CHS Reference Librarian Frances Kaplan (right), with Molly Snider from Mendocino's California Office of Education. Molly hosted a session we attended focusing on K-5 Inquiry, and the importance of introducing students to primary sources at an early age.

As Teaching California's Project Manager, it was fantastic to get a closer look at the monumental effort that was the writing and adopting of the Framework, as well as having the opportunity to speak with local K-12 teachers and administrators. We were very inspired learning about the ways they are already helping students learn inquiry, literacy, and citizenship in the classroom, and how the new Framework will help better guide and build upon the work that they are already championing in their schools. Further, all were excited at the prospect of incorporating these skills into the history and social science curriculum as early as Kindergarten, a shift in approach that builds capacity even before students enter middle school.

In a session about how Ethnic Studies is articulated in the Framework, participants were asked to consider California's ethnic makeup and how that compares with the rest of the country. We discussed how the Framework can help teachers, according to CHSSP Site Director Rachel Reinhard, bring their students' "full cultural self to the classroom space."

But for many teachers, Framework implementation does not come without its fair share of challenges, including in many cases the lack of up-to-date textbooks, or starting out as the sole champion of the Framework at his or her school and faced with the task of building capacity in a strategic and resourceful way. Hearing these comments, it was heartening to know that Teaching California will be able to fill a crucial need by providing free and online resources for teachers to more easily implement the Framework in their local areas.

Handouts from the day. 

A lovely day at Sonoma State's Student Center. 

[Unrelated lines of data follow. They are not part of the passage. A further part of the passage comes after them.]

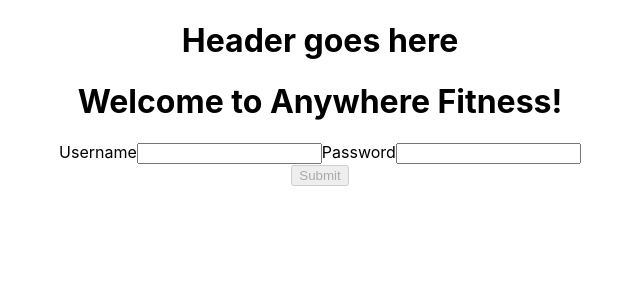
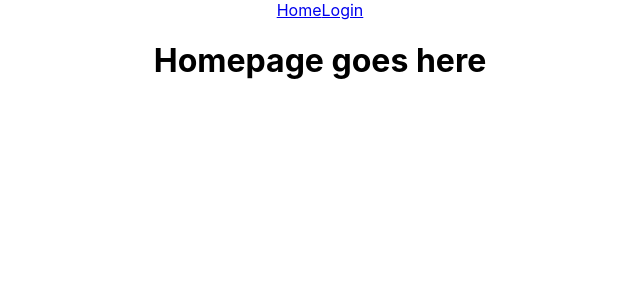
Before and after one commit to Anywhere-fitness-8bw/front-end, a React (Create React App) app: page / in a window 1280 px wide. Shown: the top 300 px of the page, without its empty margins (320-960 px from the left). Built offline with nearby package versions, Linux system fonts and the light colour scheme; no server answers.

Commit message:
Got the login tab to direct to the login form

```diff
--- a/package.json
+++ b/package.json
@@ -9,6 +9,7 @@
     "axios": "^0.24.0",
     "react": "^17.0.2",
     "react-dom": "^17.0.2",
+    "react-router-dom": "^5.2.0",
     "react-scripts": "5.0.0",
     "web-vitals": "^2.1.2",
     "yup": "^0.32.11"
--- a/src/App.js
+++ b/src/App.js
@@ -1,5 +1,6 @@
 import './App.css';
-import React, { useState, useEffect } from 'react'
+import React, { useState, useEffect } from 'react';
+import { BrowserRouter as Router, Switch, Route, Link } from 'react-router-dom';
 import LoginForm from './components/LoginForm';
 import schema from './validation/FormSchema';
 import axios from 'axios';
@@ -71,9 +72,15 @@ function App() {
 
   return (
     <div className="App">
+      <Router>
         <header className="header-container">
-        <h1>Header goes here</h1>
+          <div className='nav-links'>
+              <Link to='/'>Home</Link>
+              <Link to='/login'>Login</Link>
+          </div>
         </header>
+        <Switch>
+          <Route exact path='/login'>
             <LoginForm
               values={formValues}
               change={inputChange}
@@ -81,6 +88,13 @@ function App() {
               disabled={disabled}
               errors={formErrors}
             />
+          </Route>
+          <Route exact path='/'>
+            {/* <Homepage /> */}
+            <h1>Homepage goes here</h1>
+          </Route>
+        </Switch>
+      </Router>
     </div>
   );
 }
--- a/src/components/LoginForm.js
+++ b/src/components/LoginForm.js
@@ -35,7 +35,7 @@ export default function LoginForm(props) {
                         value={values.password}
                         onChange={onChange}
                         name='password'
-                        type='text'
+                        type='password'
                     />
                 </label>
             </div>
```
Also changed, not shown: 1 other file (tests, documents, lock files or other folders). Lines whose indentation alone changed are shown as unchanged.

For more information about California's new History and Social Science Framework, visit CHSSP's website at and the California Department of Education’s Framework page at

Stay tuned for more on Teaching California here soon!

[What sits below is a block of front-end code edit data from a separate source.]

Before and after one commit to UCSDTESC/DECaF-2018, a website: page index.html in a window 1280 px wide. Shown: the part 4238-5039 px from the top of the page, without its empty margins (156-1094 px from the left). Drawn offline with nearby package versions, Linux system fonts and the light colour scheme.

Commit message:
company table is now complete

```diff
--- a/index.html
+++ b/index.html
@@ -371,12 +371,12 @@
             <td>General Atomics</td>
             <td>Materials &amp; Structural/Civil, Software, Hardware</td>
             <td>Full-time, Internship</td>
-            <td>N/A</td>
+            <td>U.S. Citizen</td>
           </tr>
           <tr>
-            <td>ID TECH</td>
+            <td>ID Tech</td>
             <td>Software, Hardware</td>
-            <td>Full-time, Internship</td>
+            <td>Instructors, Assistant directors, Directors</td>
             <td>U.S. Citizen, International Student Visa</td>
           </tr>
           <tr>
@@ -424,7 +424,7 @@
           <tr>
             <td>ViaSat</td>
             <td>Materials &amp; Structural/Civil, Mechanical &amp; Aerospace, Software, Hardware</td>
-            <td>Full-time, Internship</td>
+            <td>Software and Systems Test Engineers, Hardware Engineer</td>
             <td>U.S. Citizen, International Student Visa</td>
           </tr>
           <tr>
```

The California Historical Society is working in partnership with the California History-Social Science Project (CHSSP) at UC Davis to establish and implement Teaching California: a free and expansive online set of instructional materials to support the State’s new K-12 History-Social Science Framework. Comprised of curated primary source material from California's premier archives, libraries, and museums, Teaching California presents a research-based approach to improving student reading, writing, and critical thinking. This post comes from Kerri Young, Teaching California Project Manager. You can reach out to her at